If counsel for the defence (or the defendant if he is unrepresented) is calling more than one witness about the facts of the case (as opposed to evidence concerning the defendant’s character) he can make an opening speech.
He next calls his evidence and the prosecution can cross-examine the defence witnesses. The prosecution and the defence then make their final speeches in that order. The judge sums up.
He can at this point direct the jury to return a verdict of not guilty. If he does not do this, the jury retires to consider its verdict. If the defendant is found guilty, the judge is then told of his past convictions.
The defence can make a plea in mitigation. The judge then passes sentence.
If the defendant pleads guilty, the prosecution briefly outlines the facts of the case to the judge and gives details of past convictions. The defence makes a plea in mitigation.

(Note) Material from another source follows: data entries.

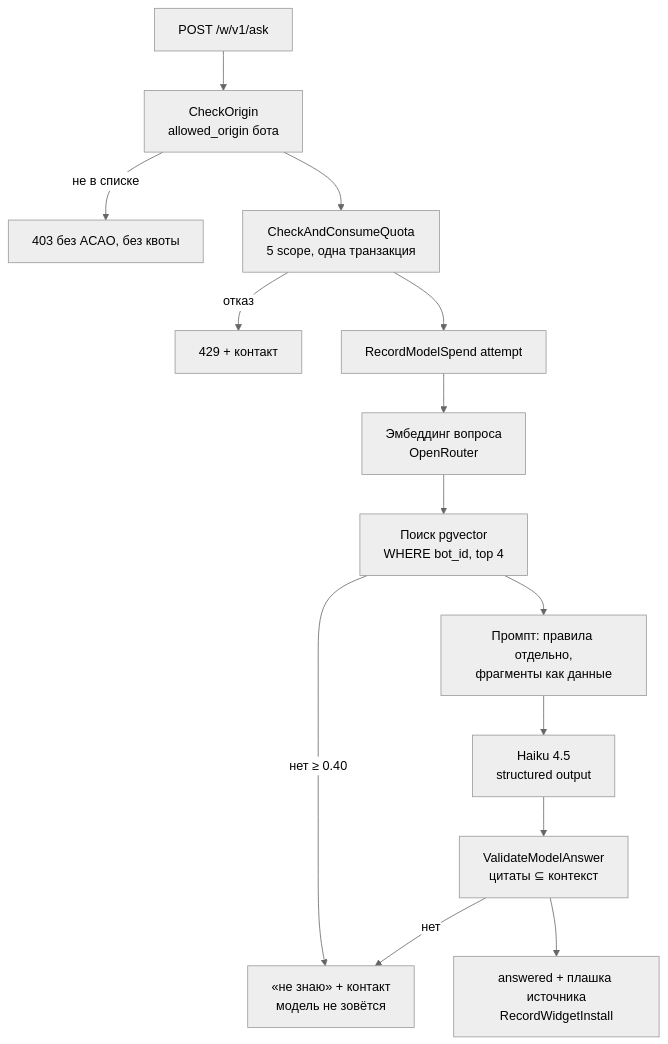
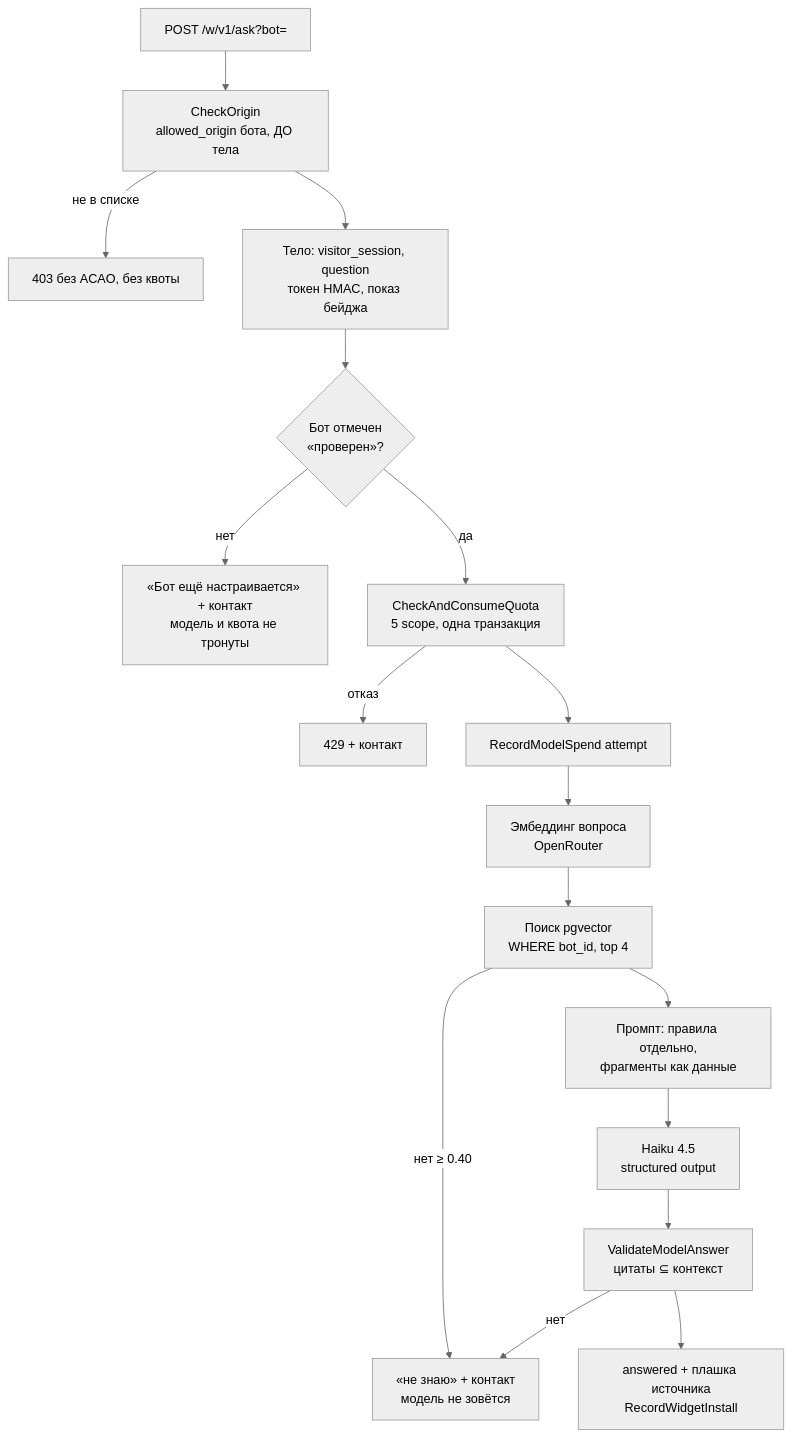
The third of 5 diagrams in projects/06-rag-sales-chatbase/docs/C4_Diagrams.md (djd1m/2026-AUG-PU-Projects), drawn with Mermaid (neutral theme) before and after one commit. The commit also changed other lines of this file and 3 other files, not shown here.

````diff
--- a/projects/06-rag-sales-chatbase/docs/C4_Diagrams.md
+++ b/projects/06-rag-sales-chatbase/docs/C4_Diagrams.md
@@ -59,16 +69,19 @@
 ```mermaid
 flowchart TB
-  A[POST /w/v1/ask] --> B[CheckOrigin<br/>allowed_origin бота]
+  A[POST /w/v1/ask?bot=] --> B[CheckOrigin<br/>allowed_origin бота, ДО тела]
   B -- не в списке --> R403[403 без ACAO, без квоты]
-  B --> C[CheckAndConsumeQuota<br/>5 scope, одна транзакция]
+  B --> T[Тело: visitor_session, question<br/>токен HMAC, показ бейджа]
+  T --> VR{Бот отмечен<br/>«проверен»?}
+  VR -- нет --> NV[«Бот ещё настраивается» + контакт<br/>модель и квота не тронуты]
+  VR -- да --> C[CheckAndConsumeQuota<br/>5 scope, одна транзакция]
   C -- отказ --> RL[429 + контакт]
   C --> D[RecordModelSpend attempt]
   D --> E[Эмбеддинг вопроса<br/>OpenRouter]
   E --> F[Поиск pgvector<br/>WHERE bot_id, top 4]
   F -- нет ≥ 0.40 --> U[«не знаю» + контакт<br/>модель не зовётся]
   F --> G[Промпт: правила отдельно,<br/>фрагменты как данные]
   G --> H[Haiku 4.5<br/>structured output]
   H --> V[ValidateModelAnswer<br/>цитаты ⊆ контекст]
   V -- нет --> U
   V --> OK[answered + плашка источника<br/>RecordWidgetInstall]
 ```
````
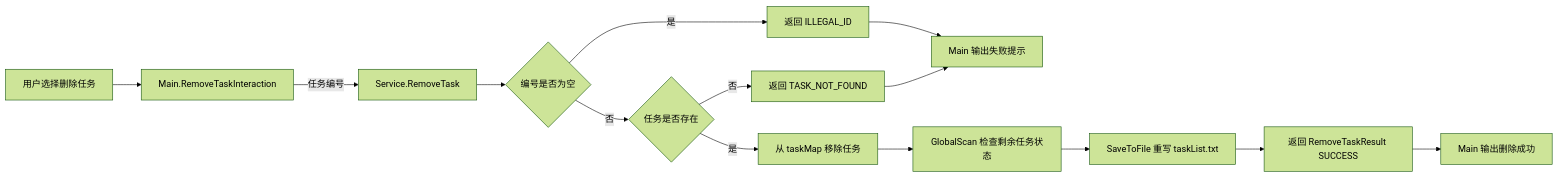
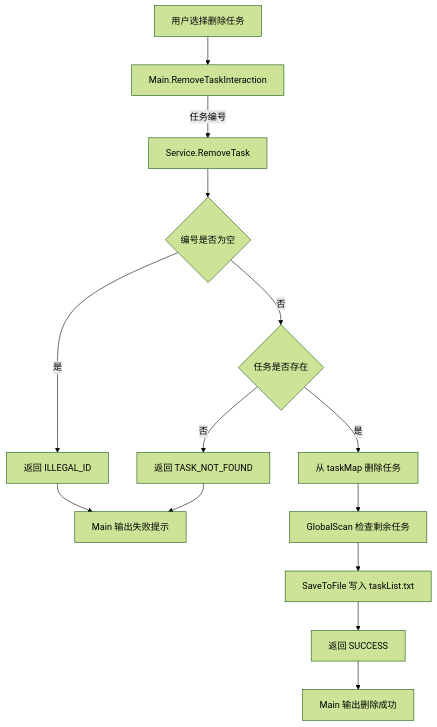
The fifth of 14 diagrams in README.md (Z-ZM-creator/Task-Manage-System3.0), drawn with Mermaid (forest theme) before and after one commit. The commit also changed other lines of this file, not shown here.

````diff
--- a/README.md
+++ b/README.md
@@ -280,16 +214,16 @@
 ```mermaid
-flowchart LR
+flowchart TD
     User[用户选择删除任务] --> Main[Main.RemoveTaskInteraction]
     Main -->|任务编号| Service[Service.RemoveTask]
     Service --> CheckId{编号是否为空}
     CheckId -->|是| Illegal[返回 ILLEGAL_ID]
     CheckId -->|否| Exists{任务是否存在}
     Exists -->|否| NotFound[返回 TASK_NOT_FOUND]
-    Exists -->|是| Remove[从 taskMap 移除任务]
-    Remove --> GlobalScan[GlobalScan 检查剩余任务状态]
-    GlobalScan --> Save[SaveToFile 重写 taskList.txt]
-    Save --> Success[返回 RemoveTaskResult SUCCESS]
+    Exists -->|是| Remove[从 taskMap 删除任务]
+    Remove --> GlobalScan[GlobalScan 检查剩余任务]
+    GlobalScan --> Save[SaveToFile 写入 taskList.txt]
+    Save --> Success[返回 SUCCESS]
     Illegal --> Output[Main 输出失败提示]
     NotFound --> Output
     Success --> OutputSuccess[Main 输出删除成功]
 ```
````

After this, the sentence is passed.
Legal page last ppdated on December 14, 2020